Would you set down every entry again, exactly as written?

Data to process: Begin

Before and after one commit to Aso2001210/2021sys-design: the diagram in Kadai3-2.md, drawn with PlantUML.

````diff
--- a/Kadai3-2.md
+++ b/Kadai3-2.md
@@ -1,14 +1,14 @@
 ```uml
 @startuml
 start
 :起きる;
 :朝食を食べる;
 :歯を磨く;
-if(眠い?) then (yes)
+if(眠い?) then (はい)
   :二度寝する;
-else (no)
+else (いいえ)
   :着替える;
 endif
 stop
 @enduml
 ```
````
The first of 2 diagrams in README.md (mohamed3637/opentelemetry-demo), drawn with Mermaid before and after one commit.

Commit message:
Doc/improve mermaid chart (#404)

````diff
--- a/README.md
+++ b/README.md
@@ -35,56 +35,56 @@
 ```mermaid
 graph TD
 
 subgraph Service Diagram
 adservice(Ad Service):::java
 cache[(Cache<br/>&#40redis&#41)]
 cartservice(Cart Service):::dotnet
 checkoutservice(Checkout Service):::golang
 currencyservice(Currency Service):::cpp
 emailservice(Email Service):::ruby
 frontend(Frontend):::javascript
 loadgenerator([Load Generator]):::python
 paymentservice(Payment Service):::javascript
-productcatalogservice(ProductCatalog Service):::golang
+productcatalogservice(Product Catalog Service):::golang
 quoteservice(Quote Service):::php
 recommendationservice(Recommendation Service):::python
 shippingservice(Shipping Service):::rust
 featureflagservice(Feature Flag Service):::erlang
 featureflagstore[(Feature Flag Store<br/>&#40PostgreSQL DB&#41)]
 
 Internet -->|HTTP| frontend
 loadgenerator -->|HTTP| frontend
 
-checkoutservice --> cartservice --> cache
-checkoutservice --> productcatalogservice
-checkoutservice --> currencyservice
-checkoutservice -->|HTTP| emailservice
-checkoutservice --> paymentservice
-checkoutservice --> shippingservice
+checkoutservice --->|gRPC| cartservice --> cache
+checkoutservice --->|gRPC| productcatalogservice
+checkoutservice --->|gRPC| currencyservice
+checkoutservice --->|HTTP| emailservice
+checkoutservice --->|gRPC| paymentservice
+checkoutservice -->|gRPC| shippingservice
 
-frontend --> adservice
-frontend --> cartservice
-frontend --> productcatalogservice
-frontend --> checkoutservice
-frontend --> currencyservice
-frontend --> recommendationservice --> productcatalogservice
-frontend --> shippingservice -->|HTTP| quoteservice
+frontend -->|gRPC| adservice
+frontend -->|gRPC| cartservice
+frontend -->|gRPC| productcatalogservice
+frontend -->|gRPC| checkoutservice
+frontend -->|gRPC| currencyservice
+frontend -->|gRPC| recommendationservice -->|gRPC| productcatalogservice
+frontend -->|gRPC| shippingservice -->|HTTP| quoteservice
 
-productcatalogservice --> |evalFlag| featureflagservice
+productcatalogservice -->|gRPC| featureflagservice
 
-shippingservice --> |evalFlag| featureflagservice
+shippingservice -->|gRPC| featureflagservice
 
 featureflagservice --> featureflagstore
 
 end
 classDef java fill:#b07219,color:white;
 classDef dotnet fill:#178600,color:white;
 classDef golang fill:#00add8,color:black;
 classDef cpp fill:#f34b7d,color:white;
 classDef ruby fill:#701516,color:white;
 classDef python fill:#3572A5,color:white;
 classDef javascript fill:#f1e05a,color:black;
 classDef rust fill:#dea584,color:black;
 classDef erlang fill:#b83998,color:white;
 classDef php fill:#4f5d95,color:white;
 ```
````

Data to process: End

• _Written solution_:
Before and after one commit to Aso2001210/2021sys-design: the diagram in Kadai3-2.md, drawn with PlantUML.

````diff
--- a/Kadai3-2.md
+++ b/Kadai3-2.md
@@ -1,14 +1,14 @@
 ```uml
 @startuml
 start
 :起きる;
 :朝食を食べる;
 :歯を磨く;
-if(眠い?) then (yes)
+if(眠い?) then (はい)
   :二度寝する;
-else (no)
+else (いいえ)
   :着替える;
 endif
 stop
 @enduml
 ```
````
The first of 2 diagrams in README.md (mohamed3637/opentelemetry-demo), drawn with Mermaid before and after one commit.

Commit message:
Doc/improve mermaid chart (#404)

````diff
--- a/README.md
+++ b/README.md
@@ -35,56 +35,56 @@
 ```mermaid
 graph TD
 
 subgraph Service Diagram
 adservice(Ad Service):::java
 cache[(Cache<br/>&#40redis&#41)]
 cartservice(Cart Service):::dotnet
 checkoutservice(Checkout Service):::golang
 currencyservice(Currency Service):::cpp
 emailservice(Email Service):::ruby
 frontend(Frontend):::javascript
 loadgenerator([Load Generator]):::python
 paymentservice(Payment Service):::javascript
-productcatalogservice(ProductCatalog Service):::golang
+productcatalogservice(Product Catalog Service):::golang
 quoteservice(Quote Service):::php
 recommendationservice(Recommendation Service):::python
 shippingservice(Shipping Service):::rust
 featureflagservice(Feature Flag Service):::erlang
 featureflagstore[(Feature Flag Store<br/>&#40PostgreSQL DB&#41)]
 
 Internet -->|HTTP| frontend
 loadgenerator -->|HTTP| frontend
 
-checkoutservice --> cartservice --> cache
-checkoutservice --> productcatalogservice
-checkoutservice --> currencyservice
-checkoutservice -->|HTTP| emailservice
-checkoutservice --> paymentservice
-checkoutservice --> shippingservice
+checkoutservice --->|gRPC| cartservice --> cache
+checkoutservice --->|gRPC| productcatalogservice
+checkoutservice --->|gRPC| currencyservice
+checkoutservice --->|HTTP| emailservice
+checkoutservice --->|gRPC| paymentservice
+checkoutservice -->|gRPC| shippingservice
 
-frontend --> adservice
-frontend --> cartservice
-frontend --> productcatalogservice
-frontend --> checkoutservice
-frontend --> currencyservice
-frontend --> recommendationservice --> productcatalogservice
-frontend --> shippingservice -->|HTTP| quoteservice
+frontend -->|gRPC| adservice
+frontend -->|gRPC| cartservice
+frontend -->|gRPC| productcatalogservice
+frontend -->|gRPC| checkoutservice
+frontend -->|gRPC| currencyservice
+frontend -->|gRPC| recommendationservice -->|gRPC| productcatalogservice
+frontend -->|gRPC| shippingservice -->|HTTP| quoteservice
 
-productcatalogservice --> |evalFlag| featureflagservice
+productcatalogservice -->|gRPC| featureflagservice
 
-shippingservice --> |evalFlag| featureflagservice
+shippingservice -->|gRPC| featureflagservice
 
 featureflagservice --> featureflagstore
 
 end
 classDef java fill:#b07219,color:white;
 classDef dotnet fill:#178600,color:white;
 classDef golang fill:#00add8,color:black;
 classDef cpp fill:#f34b7d,color:white;
 classDef ruby fill:#701516,color:white;
 classDef python fill:#3572A5,color:white;
 classDef javascript fill:#f1e05a,color:black;
 classDef rust fill:#dea584,color:black;
 classDef erlang fill:#b83998,color:white;
 classDef php fill:#4f5d95,color:white;
 ```
````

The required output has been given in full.